with the Roman club, averaging 20.2 and 21.5 points, respectively.
In 1992 he led Virtus to a Korać Cup title.
He joined the Celtics in 1993. In his first season Radja
averaged 15.1 points and 7.2 rebounds, earning All-NBA Rookie
Second Team honors, along with Kukoč, at that time a rookie with
Bulls. He spent three successful years with the Celtics,
averaging 16.7 points and 8.4 rebounds. In 1997 a trade that was to send Radja to the Philadelphia
76ers for Clarence Weatherspoon fell
through when he failed his physical on June 24, 1997, which was a
likely catalyst in his decision to leave the United States.
He returned to Europe in 1997, joining Panathinaikos
BC. He spent two years there, winning two Greek Championships, but returned in 1999 to his native Croatia to play
for KK Zadar. He left
Panathinaikos because of a physical encounter with the club
president's son in the locker room after the game. The
president's son allegedly cursed Dino, but at that time Dino didn't
know that the person he assaulted was the son of the club
In 2000 he returned to Greece, joining Panathinaikos' long-time rivals,
Olympiacos BC, in an unsuccessful attempt
to regain the Greek Championship.
He returned, once again, to Croatia, joining KK Cibona for the 2001-2002 season. Radja finished his career in 2003, winning the Croatian championship with his first team, KK Split.
Radja was on the Yugoslavian
team that won the silver medal in the 1988
Olympic Games in Seoul. He
was also a part of golden Yugoslavian teams at the 1987 FIBA Junior World Championship in Bormio, Italy, 1989 Eurobasket in Zagreb, and the 1991 Eurobasket
Following Croatian independence, Radja became an important part
of the Croatian national basketball team, most
notably at the 1992 Olympic Games in Barcelona, where Croatia
won the silver medal.
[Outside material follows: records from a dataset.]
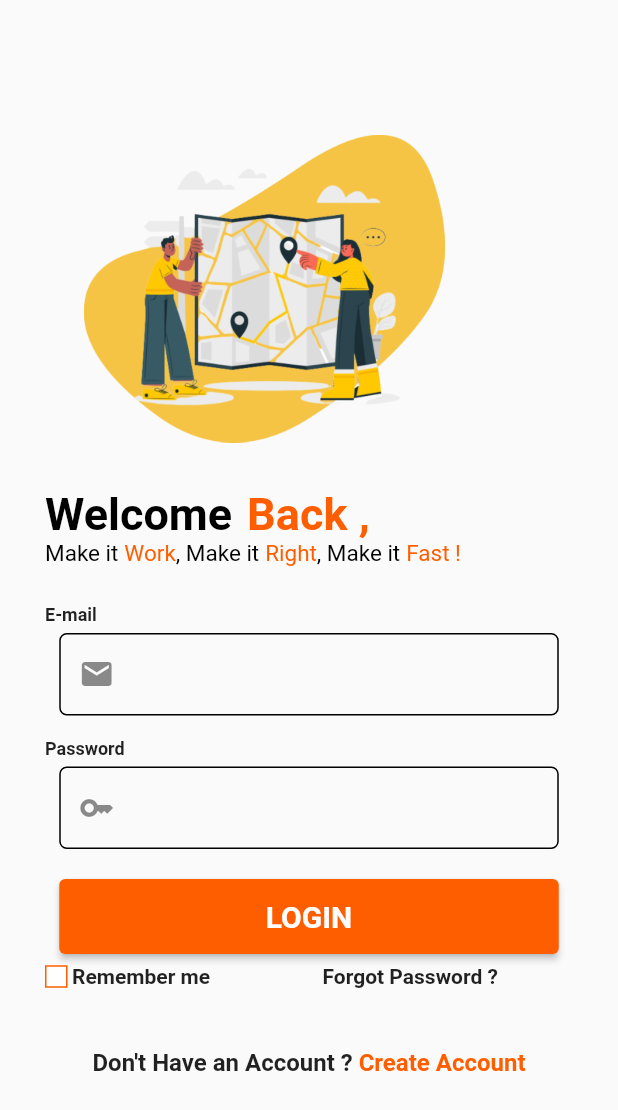
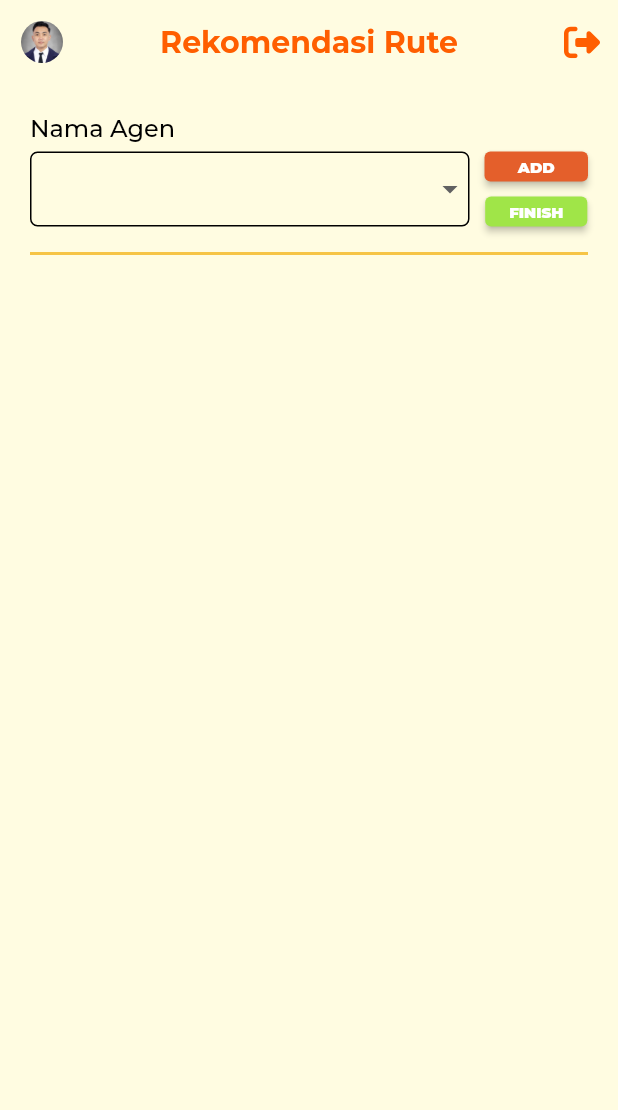
Before and after one commit to DavidTimoteus/route_wise, a Flutter app: the screen it shows after launch, on a phone screen of 412 x 824 dp. Shown: the top 1110 px of the screen. Run offline on Flutter 3.47's test engine with Material 2 defaults, Android fonts, the light colour scheme and no system bars; our stand-ins replace font_awesome_flutter, google_fonts.

Commit message:
Membuat Fitur Rekomendasi Rute & Pengelolaan SPK

```diff
--- a/lib/Pages/LoginPage.dart
+++ /dev/null
@@ -1,229 +0,0 @@
-import 'package:flutter/material.dart';
-
-class LoginPage extends StatelessWidget {
-  const LoginPage({super.key});
-
-  @override
-  Widget build(BuildContext context) {
-    return Scaffold(
-      body: SingleChildScrollView(
-        child: Column(
-          children: [
-            SizedBox(
-              height: 90,
-            ),
-            Image.asset(
-              'assets/images/DB Route.png',
-              width: 300,
-              height: 205,
-              alignment: Alignment.centerLeft,
-            ),
-            SizedBox(
-              height: 30,
-            ),
-            Column(
-              children: [
-                Row(
-                  children: [
-                    SizedBox(
-                      width: 30,
-                    ),
-                    Text(
-                      "Welcome",
-                      style: TextStyle(
-                          fontSize: 30,
-                          fontWeight: FontWeight.bold,
-                          color: Colors.black),
-                    ),
-                    SizedBox(
-                      width: 10,
-                    ),
-                    Text(
-                      "Back ,",
-                      style: TextStyle(
-                          fontSize: 30,
-                          fontWeight: FontWeight.bold,
-                          color: Color.fromARGB(255, 255, 94, 0)),
-                    ),
-                  ],
-                ),
-                Row(
-                  children: [
-                    SizedBox(
-                      width: 30,
-                    ),
-                    Text(
-                      "Make it",
-                      style: TextStyle(fontSize: 15, color: Colors.black),
-                    ),
-                    SizedBox(
-                      width: 4,
-                    ),
-                    Text(
-                      "Work",
-                      style: TextStyle(
-                          fontSize: 15, color: Color.fromARGB(255, 255, 94, 0)),
-                    ),
-                    Text(
-                      ", Make it",
-                      style: TextStyle(fontSize: 15, color: Colors.black),
-                    ),
-                    SizedBox(
-                      width: 4,
-                    ),
-                    Text(
-                      "Right",
-                      style: TextStyle(
-                          fontSize: 15, color: Color.fromARGB(255, 255, 94, 0)),
-                    ),
-                    Text(
-                      ", Make it",
-                      style: TextStyle(fontSize: 15, color: Colors.black),
-                    ),
-                    SizedBox(
-                      width: 4,
-                    ),
-                    Text(
-                      "Fast !",
-                      style: TextStyle(
-                          fontSize: 15, color: Color.fromARGB(255, 255, 94, 0)),
-                    ),
-                  ],
-                ),
-                Column(
-                  children: [
-                    Padding(
-                      padding: const EdgeInsets.only(left: 30, top: 25),
-                      child: Align(
-                        alignment: Alignment.centerLeft,
-                        child: Text(
-                          "E-mail",
-                          style: TextStyle(
-                              fontSize: 12, fontWeight: FontWeight.bold),
-                        ),
-                      ),
-                    ),
-                    SizedBox(
-                      height: 5,
-                    ),
-                    Container(
-                        width: 333,
-                        decoration: BoxDecoration(
-                            border: Border.all(color: Colors.black),
-                            borderRadius: BorderRadius.circular(5)),
-                        child: TextField(
-                          decoration: InputDecoration(
-                              border: InputBorder.none,
-                              prefixIcon: Icon(Icons.mail),
-                              contentPadding: EdgeInsets.symmetric(
-                                  horizontal: 16, vertical: 17)),
-                        )),
-                  ],
-                ),
-                Column(
-                  children: [
-                    Padding(
-                      padding: const EdgeInsets.only(left: 30, top: 15),
-                      child: Align(
-                        alignment: Alignment.centerLeft,
-                        child: Text(
-                          "Password",
-                          style: TextStyle(
-                              fontSize: 12, fontWeight: FontWeight.bold),
-                        ),
-                      ),
-                    ),
-                    SizedBox(
-                      height: 5,
-                    ),
-                    Container(
-                        width: 333,
-                        decoration: BoxDecoration(
-                            border: Border.all(color: Colors.black),
-                            borderRadius: BorderRadius.circular(5)),
-                        child: TextField(
-                          obscureText: true,
-                          decoration: InputDecoration(
-                              border: InputBorder.none,
-                              prefixIcon: Icon(Icons.key),
-                              contentPadding: EdgeInsets.symmetric(
-                                  horizontal: 16, vertical: 17)),
-                        )),
-                    SizedBox(
-                      height: 20,
-                    ),
-                    Container(
-                      width: 333,
-                      height: 50,
-                      child: ElevatedButton(
-                          style: ElevatedButton.styleFrom(
-                            backgroundColor: Color.fromARGB(255, 255, 94, 0),
-                          ),
-                          onPressed: () {},
-                          child: Text(
-                            "LOGIN",
-                            style: TextStyle(
-                                fontSize: 20, fontWeight: FontWeight.bold),
-                          )),
-                    ),
-                  ],
-                ),
-                Row(
-                  children: [
-                    Padding(
-                      padding: const EdgeInsets.only(left: 30, top: 7),
-                      child: Container(
-                        width: 15,
-                        height: 15,
-                        decoration: BoxDecoration(
-                            border: Border.all(
-                                color: Color.fromARGB(255, 255, 94, 0)),
-                            color: Colors.white),
-                      ),
-                    ),
-                    Padding(
-                      padding: const EdgeInsets.only(left: 3, top: 7),
-                      child: Text(
-                        "Remember me",
-                        style: TextStyle(fontWeight: FontWeight.bold),
-                      ),
-                    ),
-                    Padding(
-                      padding: const EdgeInsets.only(left: 75, top: 7),
-                      child: Text(
-                        "Forgot Password ?",
-                        style: TextStyle(fontWeight: FontWeight.bold),
-                      ),
-                    ),
-                  ],
-                ),
-                SizedBox(
-                  height: 40,
-                ),
-                Container(
-                  child: Row(
-                    mainAxisAlignment: MainAxisAlignment.center,
-                    children: [
-                      Text(
-                        "Don't Have an Account ?",
-                        style: TextStyle(
-                            fontSize: 16, fontWeight: FontWeight.bold),
-                      ),
-                      Text(
-                        " Create Account",
-                        style: TextStyle(
-                            fontSize: 16,
-                            fontWeight: FontWeight.bold,
-                            color: Color.fromARGB(255, 255, 94, 0)),
-                      )
-                    ],
-                  ),
-                )
-              ],
-            )
-          ],
-        ),
-      ),
-    );
-  }
-}
--- /dev/null
+++ b/lib/Pages/RekomendasiRute.dart
@@ -0,0 +1,212 @@
+import 'package:flutter/material.dart';
+import 'package:font_awesome_flutter/font_awesome_flutter.dart';
+import 'package:google_fonts/google_fonts.dart';
+
+class RekomendasiRute extends StatefulWidget {
+  @override
+  _PengelolaanSPKState createState() => _PengelolaanSPKState();
+}
+
+class _PengelolaanSPKState extends State<RekomendasiRute> {
+  String? selectedvalue;
+  @override
+  Widget build(BuildContext context) {
+    return Scaffold(
+        resizeToAvoidBottomInset: true,
+        backgroundColor: Color.fromRGBO(255, 252, 225, 1),
+        appBar: AppBar(
+          elevation: 0,
+          backgroundColor: Color.fromRGBO(255, 252, 225, 1),
+          leading: Container(
+              padding: EdgeInsets.all(14),
+              child: ClipOval(child: Image.asset('assets/images/hero.jpg'))),
+          actions: <Widget>[
+            IconButton(
+              onPressed: () {
+                Navigator.pop(context);
+              },
+              icon: Icon(
+                FontAwesomeIcons.rightFromBracket,
+                color: Color.fromARGB(255, 255, 94, 0),
+              ),
+            ),
+          ],
+          title: Text("Rekomendasi Rute",
+              style: TextStyle(
+                  color: Color.fromARGB(255, 255, 94, 0),
+                  fontWeight: FontWeight.bold)),
+          centerTitle: true,
+        ),
+        body: SingleChildScrollView(
+          child: Column(
+            children: <Widget>[
+              Padding(
+                padding:
+                    const EdgeInsets.symmetric(horizontal: 20, vertical: 10),
+                child: Column(
+                  children: [
+                    Padding(
+                      padding: const EdgeInsets.only(top: 10),
+                      child: Align(
+                        alignment:
+                            Alignment.centerLeft, // Atur teks di sebelah kiri
+                        child: Text(
+                          "Nama Agen",
+                          style: GoogleFonts.montserrat(
+                            fontSize: 16,
+                            fontWeight: FontWeight.w500,
+                            color: Colors.black,
+                          ),
+                        ),
+                      ),
+                    ),
+                    const SizedBox(
+                      height: 5,
+                    ),
+                    Row(
+                      children: [
+                        Expanded(
+                          child: Container(
+                            decoration: BoxDecoration(
+                                borderRadius: BorderRadius.circular(5),
+                                border: Border.all(
+                                  color: selectedvalue == null
+                                      ? Colors.black
+                                      : Color.fromARGB(255, 255, 203, 59),
+                                )),
+                            child: DropdownButton<String?>(
+                                value: selectedvalue,
+                                onChanged: (value) {
+                                  setState(() {
+                                    selectedvalue = (value);
+                                  });
+                                },
+                                underline: SizedBox(),
+                                isExpanded: true,
+                                items: [
+                                  "Toko Arudam",
+                                  "Toko Barokah",
+                                  "Toko Sejahtera",
+                                  "Toko Makmur",
+                                  "Toko Abadi"
+                                ]
+                                    .map<DropdownMenuItem<String>>(
+                                        (e) => DropdownMenuItem(
+                                              child: Row(
+                                                children: [
+                                                  SizedBox(width: 7),
+                                                  Icon(
+                                                    FontAwesomeIcons
+                                                        .shop, // Ganti dengan ikon yang Anda inginkan
+                                                    color: selectedvalue == null
+                                                        ? Colors.black
+                                                        : Color.fromARGB(
+                                                            255,
+                                                            255,
+                                                            203,
+                                                            59), // Warna ikon
+                                                  ),
+                                                  SizedBox(width: 15),
+                                                  Text(e.toString()),
+                                                ],
+                                              ),
+                                              value: e,
+                                            ))
+                                    .toList()),
+                          ),
+                        ),
+                        SizedBox(
+                          width: 10,
+                        ),
+                        Column(
+                          children: [
+                            SizedBox(
+                              height: 20,
+                              child: ElevatedButton(
+                                style: ElevatedButton.styleFrom(
+                                  backgroundColor: Color(0xFFE45F2B),
+                                  minimumSize: Size(69, 20),
+                                ),
+                                onPressed: () {},
+                                child: Text("ADD",
+                                    style: GoogleFonts.montserrat(
+                                      fontSize: 10,
+                                      fontWeight: FontWeight.w900,
+                                    )),
+                              ),
+                            ),
+                            SizedBox(
+                              height: 10,
+                            ),
+                            SizedBox(
+                              height: 20,
+                              child: ElevatedButton(
+                                style: ElevatedButton.styleFrom(
+                                  backgroundColor: Color(0xFFA0E548),
+                                  minimumSize: Size(60, 20),
+                                ),
+                                onPressed: () {},
+                                child: Text("FINISH",
+                                    style: GoogleFonts.montserrat(
+                                      fontSize: 10,
+                                      fontWeight: FontWeight.w900,
+                                    )),
+                              ),
+                            )
+                          ],
+                        ),
+                      ],
+                    ),
+                    const Padding(
+                      padding: EdgeInsets.only(top: 10),
+                      child: Divider(
+                        thickness: 2,
+                        color: Color(0xFFF6C445),
+                      ),
+                    ),
+                  ],
+                ),
+              ),
+            ],
+          ),
+        ));
+  }
+}
+
+Widget inputFile(
+    {required label, teks, obscureText = false, required IconData icon}) {
+  return Column(
+    crossAxisAlignment: CrossAxisAlignment.start,
+    children: <Widget>[
+      const SizedBox(
+        height: 15,
+      ),
+      Text(
+        label,
+        style: GoogleFonts.montserrat(
+            fontSize: 16, fontWeight: FontWeight.w500, color: Colors.black),
+      ),
+      const SizedBox(
+        height: 5,
+      ),
+      TextField(
+        obscureText: obscureText,
+        decoration: InputDecoration(
+          hintText: teks,
+          prefixIcon: Icon(icon, color: Color.fromARGB(255, 255, 203, 59)),
+          focusedBorder: OutlineInputBorder(
+            borderSide: BorderSide(
+              color: Color.fromARGB(
+                  255, 255, 203, 59), // Border color when focused
+            ),
+          ),
+          enabledBorder: OutlineInputBorder(
+            borderSide: BorderSide(
+              color: Colors.black87, // Border color when not focused
+            ),
+          ),
+        ),
+      )
+    ],
+  );
+}
--- a/lib/main.dart
+++ b/lib/main.dart
@@ -1,20 +1,28 @@
 import 'package:flutter/material.dart';
+import 'package:flutter/rendering.dart';
 import 'package:google_fonts/google_fonts.dart';
-import 'pages/LoginPage.dart';
+import 'package:route_wise/Pages/RekomendasiRute.dart';
 
 void main() {
-  runApp(const MyApp());
+  runApp(MyApp());
 }
 
-class MyApp extends StatelessWidget {
-  const MyApp({super.key});
+class MyApp extends StatefulWidget {
+  const MyApp({Key? key}) : super(key: key);
 
-  // This widget is the root of your application.
+  @override
+  _MyAppState createState() => _MyAppState();
+}
+
+class _MyAppState extends State<MyApp> {
   @override
   Widget build(BuildContext context) {
-    return const MaterialApp(
+    return MaterialApp(
+      theme: ThemeData(
+        textTheme: GoogleFonts.montserratTextTheme(Theme.of(context).textTheme),
+      ),
       debugShowCheckedModeBanner: false,
-      home: LoginPage(),
+      home: RekomendasiRute(),
     );
   }
 }
--- a/pubspec.yaml
+++ b/pubspec.yaml
@@ -35,6 +35,7 @@ dependencies:
   # Use with the CupertinoIcons class for iOS style icons.
   cupertino_icons: ^1.0.2
   google_fonts: ^6.1.0
+  font_awesome_flutter: ^10.6.0
 
 dev_dependencies:
   flutter_test:
```
Also changed, not shown: lib/Pages/PengelolaanSPK.dart (added, +213 -0 lines), assets/images/hero.jpg (added), lib/Pages/constans.dart (deleted), pubspec.lock.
Radja was also on the Croatian teams that won
the bronze at the 1993 Eurobasket in Germany, 1994 World Championship in Toronto and the 1995 Eurobasket
Since split into separate under-19 and under-21 events.